“Ondanks alles, mijn Europa, mijn geboortegrond” Beeldvorming over Europa in het werk van Czeslaw Milosz



Although the writings of the Polish poet and essay writer Czeslaw
Milosz (°1911) display a strong “European consciousness”, the representation
of Europe in his literary and publicistic works has a highly
ambiguous character. The recognition of a common European culture
area goes along with a profound consciousness of the fault lines in the
European identity (East vs. West). This historically evolved split between
Eastern and Western Europe is not only perceived in relation to
oppositions such as centre-periphery and universalism-provincialism,
but is also closely linked to important political evolutions (WW II and
the postwar sovietisation of Eastern Europe). Interesting works which
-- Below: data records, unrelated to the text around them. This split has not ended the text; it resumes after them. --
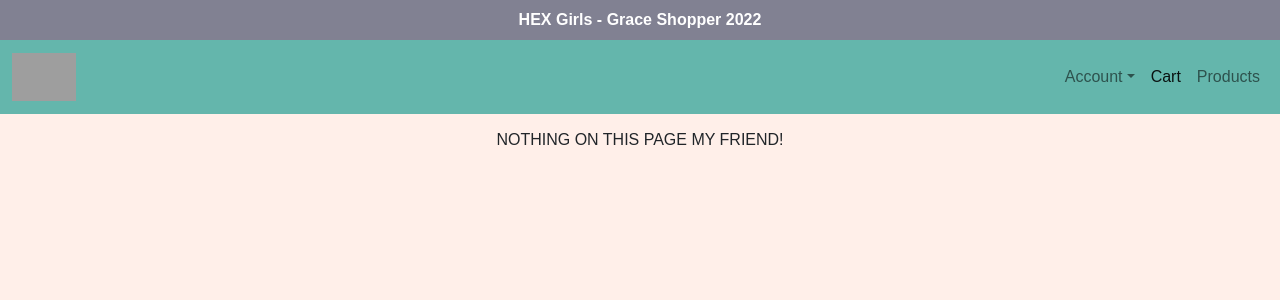
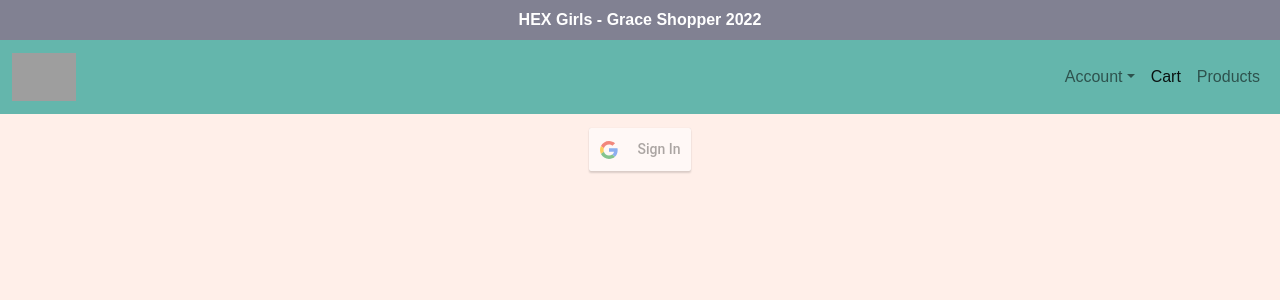
Before and after one commit to 2206-GHP-HEX-GIRLS/hex-girls-grace-shopper, a React (Create React App) app: page /login in a window 1280 px wide. Shown: the top 300 px of the page. Built offline with nearby package versions, Linux system fonts and the light colour scheme; grey boxes are pictures that could not be loaded; a web font is replaced by a local one.

Commit message:
google sign in button added but unable to hide cliendId

```diff
--- a/package.json
+++ b/package.json
@@ -10,10 +10,12 @@
     "@testing-library/user-event": "^13.5.0",
     "axios": "^0.27.2",
     "express": "^4.18.1",
+    "gapi-script": "^1.2.0",
     "pg": "^8.7.3",
     "pg-hstore": "^2.3.4",
     "react": "^18.2.0",
     "react-dom": "^18.2.0",
+    "react-google-login": "^5.2.2",
     "react-redux": "^8.0.2",
     "react-router": "^6.3.0",
     "react-router-dom": "^6.3.0",
--- /dev/null
+++ b/src/components/LogIn.js
@@ -0,0 +1,33 @@
+import React from 'react';
+import { GoogleLogin } from 'react-google-login';
+
+// const clientId = process.env.GOOGLE_LOGIN_CLIENT_ID;
+//NOT CALLING CLIENT ID PROPERLY WILL NEED TO DETERMINE WHY OR IF IT EVEN NEEDS TO BE HIDDEN
+
+const clientId =
+  '792285495931-75b5p0n3tv076s1rq5q69cl9q9pnlvol.apps.googleusercontent.com';
+
+const LogIn = () => {
+  const onLoginSuccess = (res) => {
+    console.log('Login Success:', res.profileObj);
+  };
+
+  const onLoginFailure = (res) => {
+    console.log('Login Failed:', res);
+  };
+
+  return (
+    <div>
+      <GoogleLogin
+        clientId={clientId}
+        buttonText="Sign In"
+        onSuccess={onLoginSuccess}
+        onFailure={onLoginFailure}
+        cookiePolicy={'single_host_origin'}
+        isSignedIn={true}
+      />
+    </div>
+  );
+};
+
+export default LogIn;
--- a/src/components/NavBar.js
+++ b/src/components/NavBar.js
@@ -1,6 +1,6 @@
-import React from "react";
-import { Link } from "react-router-dom";
-import "./css/NavBar.css";
+import React from 'react';
+import { Link } from 'react-router-dom';
+import './css/NavBar.css';
 
 const NavBar = () => {
   return (
@@ -51,7 +51,7 @@ const NavBar = () => {
                   </Link>
                 </li>
                 <li>
-                  <Link className="dropdown-item" to="/">
+                  <Link className="dropdown-item" to="/login">
                     Log In
                   </Link>
                 </li>
--- a/src/components/Paths.js
+++ b/src/components/Paths.js
@@ -7,6 +7,7 @@ import Header from './Header';
 import Home from './Home';
 import NavBar from './NavBar';
 import ReviewPage from './ReviewPage';
+import LogIn from './LogIn';
 
 const Paths = () => {
   return (
@@ -24,6 +25,7 @@ const Paths = () => {
           <Route path="/review" element={<ReviewPage />} />
           <Route path="*" element={<NotFound />} />
           <Route path="/" element={<Home />} />
+          <Route path="/login" element={<LogIn />} />
         </Routes>
       </div>
     </Router>
```
Also changed, not shown: src/components/EditProduct.js (+1 -7 lines), 2 other files (tests, documents, lock files or other folders).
reveal Milosz’s ambiguous perception of Europe are the collection of
essays The Captive Mind (1953), the autobiographical prose works Native
Realm (1959) and Milosz’s ABC's (1997-1998), the text of his Nobel
Lecture (1980) and the series of Harvard lectures The Witness of
Poetry (1981-1982). Apart from that, special attention should be paid to
Milosz’s contribution to the Central Europe debate of the 1980s.